▸ GIVEN ENTRIES
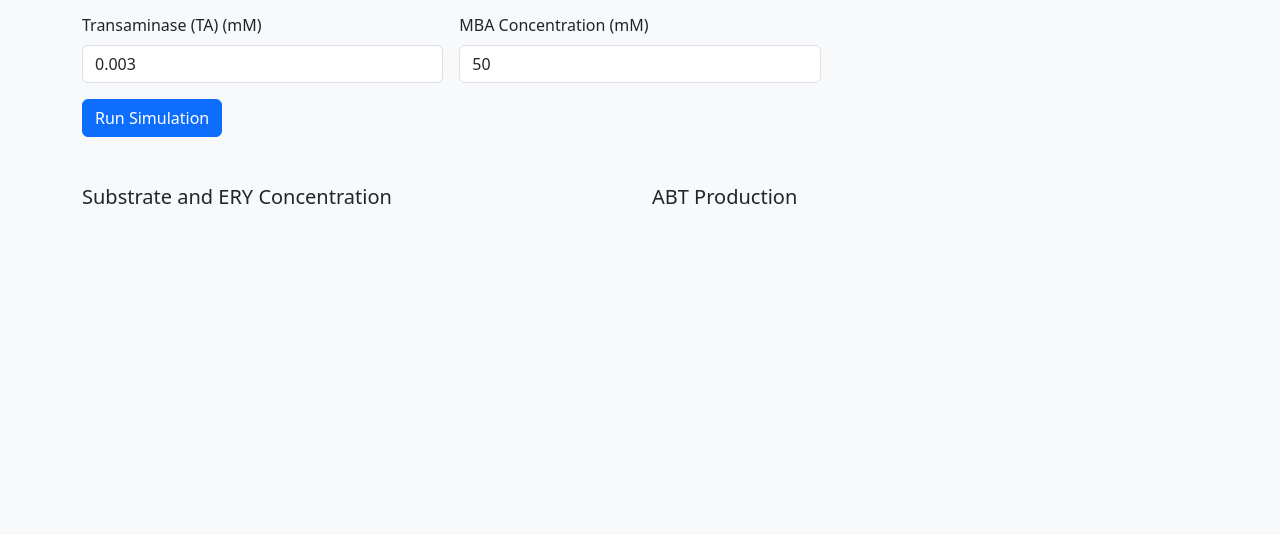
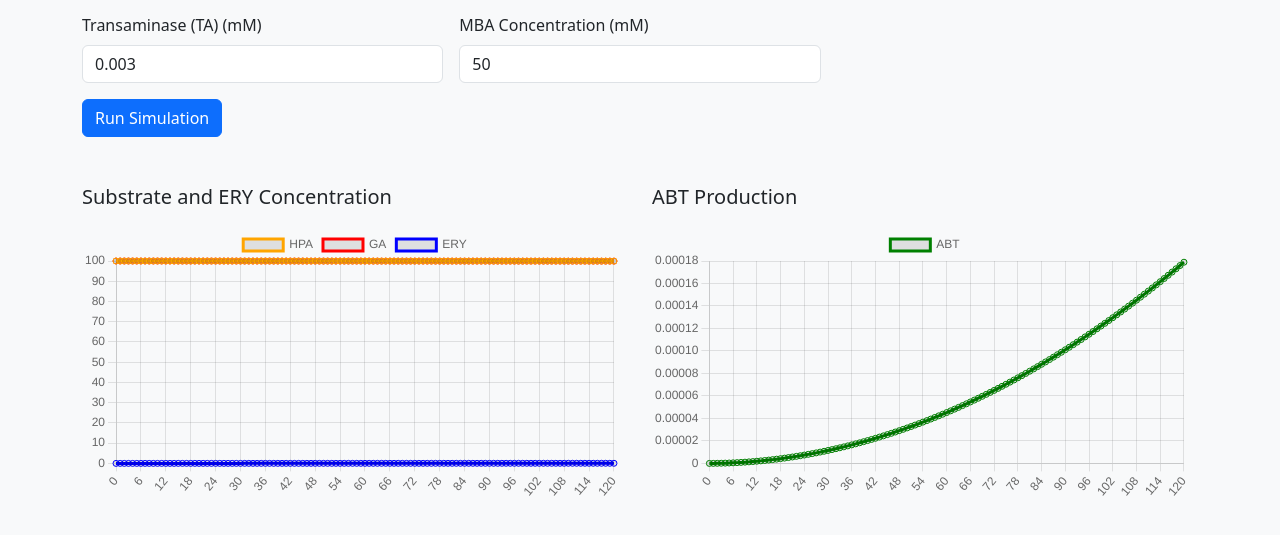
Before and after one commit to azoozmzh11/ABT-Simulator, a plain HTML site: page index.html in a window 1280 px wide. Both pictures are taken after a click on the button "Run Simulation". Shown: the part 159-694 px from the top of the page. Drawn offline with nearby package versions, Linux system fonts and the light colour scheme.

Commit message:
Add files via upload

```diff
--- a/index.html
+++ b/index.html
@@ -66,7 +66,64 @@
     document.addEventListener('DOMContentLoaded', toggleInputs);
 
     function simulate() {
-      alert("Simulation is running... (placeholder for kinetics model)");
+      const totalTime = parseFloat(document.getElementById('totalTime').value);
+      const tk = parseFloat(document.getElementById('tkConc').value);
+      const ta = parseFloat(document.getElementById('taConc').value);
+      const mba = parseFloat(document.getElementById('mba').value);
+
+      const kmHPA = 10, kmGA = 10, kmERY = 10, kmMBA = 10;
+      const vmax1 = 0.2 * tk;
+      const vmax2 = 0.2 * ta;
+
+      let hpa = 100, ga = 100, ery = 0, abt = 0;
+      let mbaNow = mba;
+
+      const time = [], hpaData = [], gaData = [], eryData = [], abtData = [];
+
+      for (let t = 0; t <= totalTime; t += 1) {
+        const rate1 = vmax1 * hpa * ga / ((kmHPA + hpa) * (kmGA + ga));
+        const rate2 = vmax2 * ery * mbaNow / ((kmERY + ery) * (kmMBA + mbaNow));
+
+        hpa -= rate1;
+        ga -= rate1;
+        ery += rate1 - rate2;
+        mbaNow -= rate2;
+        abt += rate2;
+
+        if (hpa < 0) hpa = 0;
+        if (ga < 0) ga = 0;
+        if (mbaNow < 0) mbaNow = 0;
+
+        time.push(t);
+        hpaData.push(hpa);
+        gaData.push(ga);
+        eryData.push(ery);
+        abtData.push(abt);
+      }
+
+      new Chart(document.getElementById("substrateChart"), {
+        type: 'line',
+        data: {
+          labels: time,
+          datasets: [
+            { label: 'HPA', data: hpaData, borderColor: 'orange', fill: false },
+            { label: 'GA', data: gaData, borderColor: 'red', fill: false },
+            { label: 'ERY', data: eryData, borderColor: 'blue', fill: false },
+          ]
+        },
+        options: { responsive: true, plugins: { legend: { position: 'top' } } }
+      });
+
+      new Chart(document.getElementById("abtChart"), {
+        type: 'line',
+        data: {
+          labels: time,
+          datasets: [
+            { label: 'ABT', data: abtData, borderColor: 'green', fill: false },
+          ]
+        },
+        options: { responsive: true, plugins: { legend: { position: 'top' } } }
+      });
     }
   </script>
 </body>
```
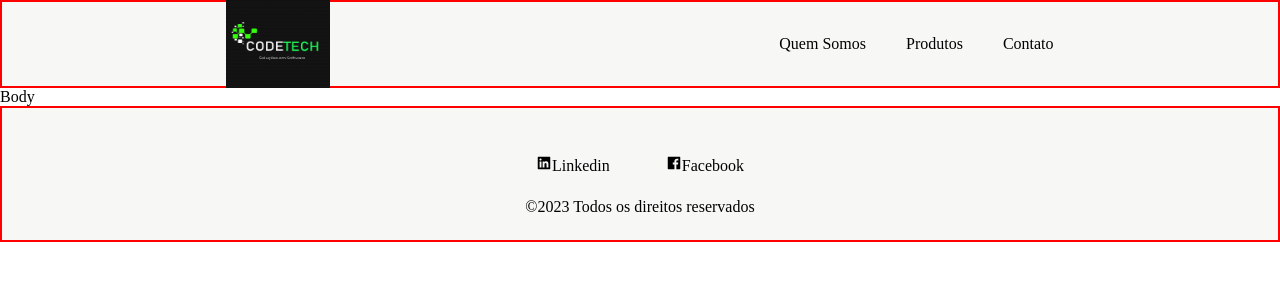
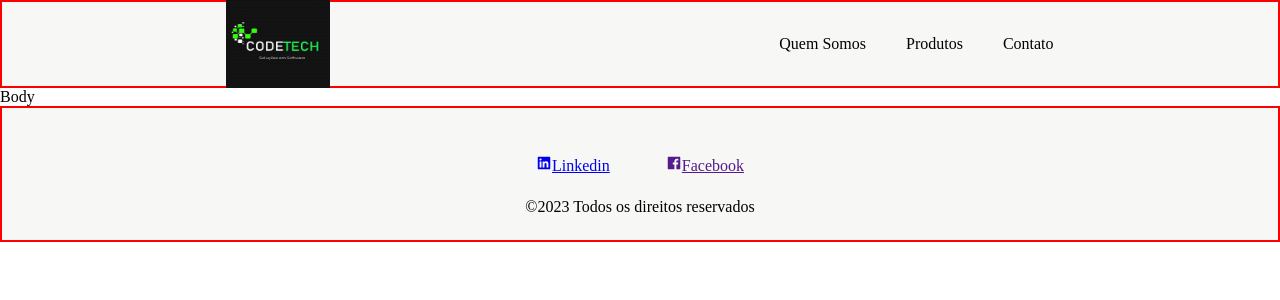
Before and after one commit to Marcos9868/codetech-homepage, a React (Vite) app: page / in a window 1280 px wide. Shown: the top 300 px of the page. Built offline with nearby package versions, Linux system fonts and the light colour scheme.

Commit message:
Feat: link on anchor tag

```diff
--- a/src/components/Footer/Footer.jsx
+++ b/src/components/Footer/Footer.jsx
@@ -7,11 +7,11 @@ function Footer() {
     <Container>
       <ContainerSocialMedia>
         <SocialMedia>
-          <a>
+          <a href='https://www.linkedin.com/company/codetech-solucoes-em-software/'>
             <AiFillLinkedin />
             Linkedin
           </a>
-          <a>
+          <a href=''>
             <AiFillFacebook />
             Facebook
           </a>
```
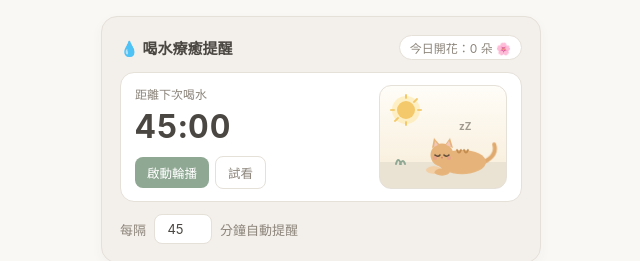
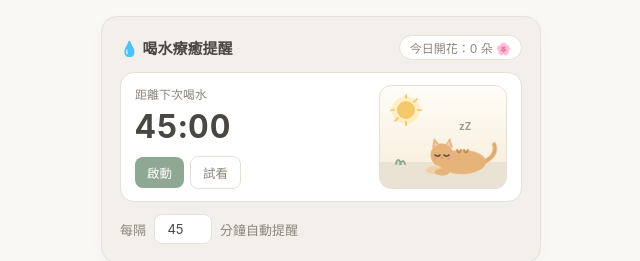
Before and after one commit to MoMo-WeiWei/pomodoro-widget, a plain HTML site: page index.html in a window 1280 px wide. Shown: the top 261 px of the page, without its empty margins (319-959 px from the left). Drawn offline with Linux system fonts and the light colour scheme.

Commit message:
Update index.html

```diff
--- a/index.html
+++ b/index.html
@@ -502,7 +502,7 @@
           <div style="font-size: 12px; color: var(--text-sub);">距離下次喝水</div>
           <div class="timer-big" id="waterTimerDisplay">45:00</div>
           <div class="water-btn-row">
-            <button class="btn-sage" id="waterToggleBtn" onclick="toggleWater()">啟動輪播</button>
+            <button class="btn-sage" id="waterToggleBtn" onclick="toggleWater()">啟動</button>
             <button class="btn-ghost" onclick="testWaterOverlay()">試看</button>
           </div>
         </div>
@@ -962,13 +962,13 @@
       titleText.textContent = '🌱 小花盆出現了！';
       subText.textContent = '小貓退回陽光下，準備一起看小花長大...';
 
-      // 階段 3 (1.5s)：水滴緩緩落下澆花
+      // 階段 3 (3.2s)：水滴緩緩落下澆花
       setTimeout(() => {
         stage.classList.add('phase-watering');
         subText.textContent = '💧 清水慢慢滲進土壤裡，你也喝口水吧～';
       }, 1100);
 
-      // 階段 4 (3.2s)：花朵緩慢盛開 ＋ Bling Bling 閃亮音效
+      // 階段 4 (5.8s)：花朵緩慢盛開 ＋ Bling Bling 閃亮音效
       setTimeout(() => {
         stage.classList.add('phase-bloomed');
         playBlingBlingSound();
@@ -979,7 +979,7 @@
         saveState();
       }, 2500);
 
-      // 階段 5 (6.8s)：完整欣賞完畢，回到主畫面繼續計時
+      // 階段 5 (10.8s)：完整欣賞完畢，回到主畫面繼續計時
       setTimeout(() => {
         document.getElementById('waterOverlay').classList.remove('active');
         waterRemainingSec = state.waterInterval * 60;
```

▸ EXERCISE REQUIREMENTS
When a line of the data holds the string "const", pick it out and copy it.

▸ TASK RESPONSE
+      const totalTime = parseFloat(document.getElementById('totalTime').value);
+      const tk = parseFloat(document.getElementById('tkConc').value);
+      const ta = parseFloat(document.getElementById('taConc').value);
+      const mba = parseFloat(document.getElementById('mba').value);
+      const kmHPA = 10, kmGA = 10, kmERY = 10, kmMBA = 10;
+      const vmax1 = 0.2 * tk;
+      const vmax2 = 0.2 * ta;
+      const time = [], hpaData = [], gaData = [], eryData = [], abtData = [];
+        const rate1 = vmax1 * hpa * ga / ((kmHPA + hpa) * (kmGA + ga));
+        const rate2 = vmax2 * ery * mbaNow / ((kmERY + ery) * (kmMBA + mbaNow));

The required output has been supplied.